Problem to solve - When the word "linspace" shows up in a line of the data below, copy that whole line.

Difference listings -
══════════

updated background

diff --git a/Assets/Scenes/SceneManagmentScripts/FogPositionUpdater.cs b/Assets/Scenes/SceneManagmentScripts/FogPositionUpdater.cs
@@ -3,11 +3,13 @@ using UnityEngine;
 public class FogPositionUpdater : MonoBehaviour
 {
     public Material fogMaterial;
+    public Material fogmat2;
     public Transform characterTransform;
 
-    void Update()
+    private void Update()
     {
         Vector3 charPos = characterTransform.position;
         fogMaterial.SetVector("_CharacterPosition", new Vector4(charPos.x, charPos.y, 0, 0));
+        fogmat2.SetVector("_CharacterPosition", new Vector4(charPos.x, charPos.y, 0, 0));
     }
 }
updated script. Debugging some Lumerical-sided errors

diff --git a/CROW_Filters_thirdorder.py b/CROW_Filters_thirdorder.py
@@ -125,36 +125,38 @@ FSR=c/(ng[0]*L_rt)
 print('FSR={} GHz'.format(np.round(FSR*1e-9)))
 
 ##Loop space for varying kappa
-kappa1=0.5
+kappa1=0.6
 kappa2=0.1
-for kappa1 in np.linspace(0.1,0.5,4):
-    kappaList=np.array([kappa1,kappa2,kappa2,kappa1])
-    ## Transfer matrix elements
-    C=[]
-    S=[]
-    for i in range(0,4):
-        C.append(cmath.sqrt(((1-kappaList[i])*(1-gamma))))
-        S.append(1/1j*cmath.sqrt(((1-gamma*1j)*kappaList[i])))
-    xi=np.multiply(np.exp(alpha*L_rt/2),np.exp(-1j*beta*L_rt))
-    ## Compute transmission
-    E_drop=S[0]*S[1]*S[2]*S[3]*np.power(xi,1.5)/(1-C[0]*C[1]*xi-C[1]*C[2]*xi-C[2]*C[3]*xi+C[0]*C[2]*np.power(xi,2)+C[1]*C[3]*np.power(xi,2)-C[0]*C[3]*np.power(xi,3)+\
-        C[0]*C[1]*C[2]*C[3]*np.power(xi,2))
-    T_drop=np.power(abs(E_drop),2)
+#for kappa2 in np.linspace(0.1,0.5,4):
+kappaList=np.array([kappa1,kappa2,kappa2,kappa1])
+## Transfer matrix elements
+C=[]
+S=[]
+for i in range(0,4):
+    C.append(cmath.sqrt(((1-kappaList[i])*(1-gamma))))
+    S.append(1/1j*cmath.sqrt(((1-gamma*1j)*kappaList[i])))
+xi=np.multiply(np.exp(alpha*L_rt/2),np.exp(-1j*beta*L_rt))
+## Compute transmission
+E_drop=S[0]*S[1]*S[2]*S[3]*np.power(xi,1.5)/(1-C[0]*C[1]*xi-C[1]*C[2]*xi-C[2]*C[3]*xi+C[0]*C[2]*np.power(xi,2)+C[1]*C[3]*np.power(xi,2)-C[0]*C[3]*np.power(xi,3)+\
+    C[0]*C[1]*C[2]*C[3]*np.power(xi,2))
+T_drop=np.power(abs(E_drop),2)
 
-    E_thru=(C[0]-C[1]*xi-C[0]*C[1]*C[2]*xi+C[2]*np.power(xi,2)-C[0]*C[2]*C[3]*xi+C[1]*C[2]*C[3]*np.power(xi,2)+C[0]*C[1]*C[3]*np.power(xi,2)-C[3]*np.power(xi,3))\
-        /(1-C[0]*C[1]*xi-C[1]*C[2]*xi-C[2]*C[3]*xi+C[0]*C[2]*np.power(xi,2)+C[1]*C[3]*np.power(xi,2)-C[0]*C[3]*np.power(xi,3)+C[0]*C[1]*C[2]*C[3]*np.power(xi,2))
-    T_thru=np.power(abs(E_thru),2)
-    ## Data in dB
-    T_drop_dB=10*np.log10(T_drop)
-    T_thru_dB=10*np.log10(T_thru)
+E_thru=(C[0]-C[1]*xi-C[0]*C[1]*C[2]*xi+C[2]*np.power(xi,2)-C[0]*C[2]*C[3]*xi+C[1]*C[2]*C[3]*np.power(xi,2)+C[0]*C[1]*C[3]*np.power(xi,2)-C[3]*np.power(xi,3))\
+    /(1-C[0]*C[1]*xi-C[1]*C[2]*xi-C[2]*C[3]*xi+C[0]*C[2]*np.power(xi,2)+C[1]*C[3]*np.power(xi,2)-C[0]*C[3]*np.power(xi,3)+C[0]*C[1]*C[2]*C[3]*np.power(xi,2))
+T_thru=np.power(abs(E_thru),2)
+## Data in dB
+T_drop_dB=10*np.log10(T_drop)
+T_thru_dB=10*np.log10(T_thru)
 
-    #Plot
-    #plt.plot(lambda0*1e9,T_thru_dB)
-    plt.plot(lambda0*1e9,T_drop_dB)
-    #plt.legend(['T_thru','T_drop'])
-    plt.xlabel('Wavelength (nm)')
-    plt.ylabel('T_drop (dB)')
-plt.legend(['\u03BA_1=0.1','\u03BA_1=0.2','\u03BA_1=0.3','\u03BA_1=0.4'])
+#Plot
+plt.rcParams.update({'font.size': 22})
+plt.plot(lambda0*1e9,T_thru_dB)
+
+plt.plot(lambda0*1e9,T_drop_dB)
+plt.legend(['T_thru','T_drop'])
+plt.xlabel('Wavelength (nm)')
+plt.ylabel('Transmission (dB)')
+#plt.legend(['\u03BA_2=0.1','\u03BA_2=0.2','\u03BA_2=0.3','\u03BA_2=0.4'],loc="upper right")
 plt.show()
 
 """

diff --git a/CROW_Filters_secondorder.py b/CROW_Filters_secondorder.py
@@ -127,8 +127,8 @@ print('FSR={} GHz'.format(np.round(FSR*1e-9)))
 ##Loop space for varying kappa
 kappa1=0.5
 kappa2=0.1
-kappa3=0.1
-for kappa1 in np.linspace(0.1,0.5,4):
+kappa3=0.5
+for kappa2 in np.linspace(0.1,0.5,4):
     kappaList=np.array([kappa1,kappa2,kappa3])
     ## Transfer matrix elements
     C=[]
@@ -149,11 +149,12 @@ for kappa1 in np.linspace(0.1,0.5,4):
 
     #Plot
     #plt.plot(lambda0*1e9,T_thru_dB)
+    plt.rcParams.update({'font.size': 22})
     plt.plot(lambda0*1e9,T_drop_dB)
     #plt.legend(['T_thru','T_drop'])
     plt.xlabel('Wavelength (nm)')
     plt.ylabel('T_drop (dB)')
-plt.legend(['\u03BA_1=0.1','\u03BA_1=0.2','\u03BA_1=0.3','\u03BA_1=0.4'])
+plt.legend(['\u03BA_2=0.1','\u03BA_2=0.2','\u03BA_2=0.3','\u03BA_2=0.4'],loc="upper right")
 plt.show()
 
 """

══════════

Response -
-for kappa1 in np.linspace(0.1,0.5,4):
+#for kappa2 in np.linspace(0.1,0.5,4):
-for kappa1 in np.linspace(0.1,0.5,4):
+for kappa2 in np.linspace(0.1,0.5,4):
@@ -149,11 +149,12 @@ for kappa1 in np.linspace(0.1,0.5,4):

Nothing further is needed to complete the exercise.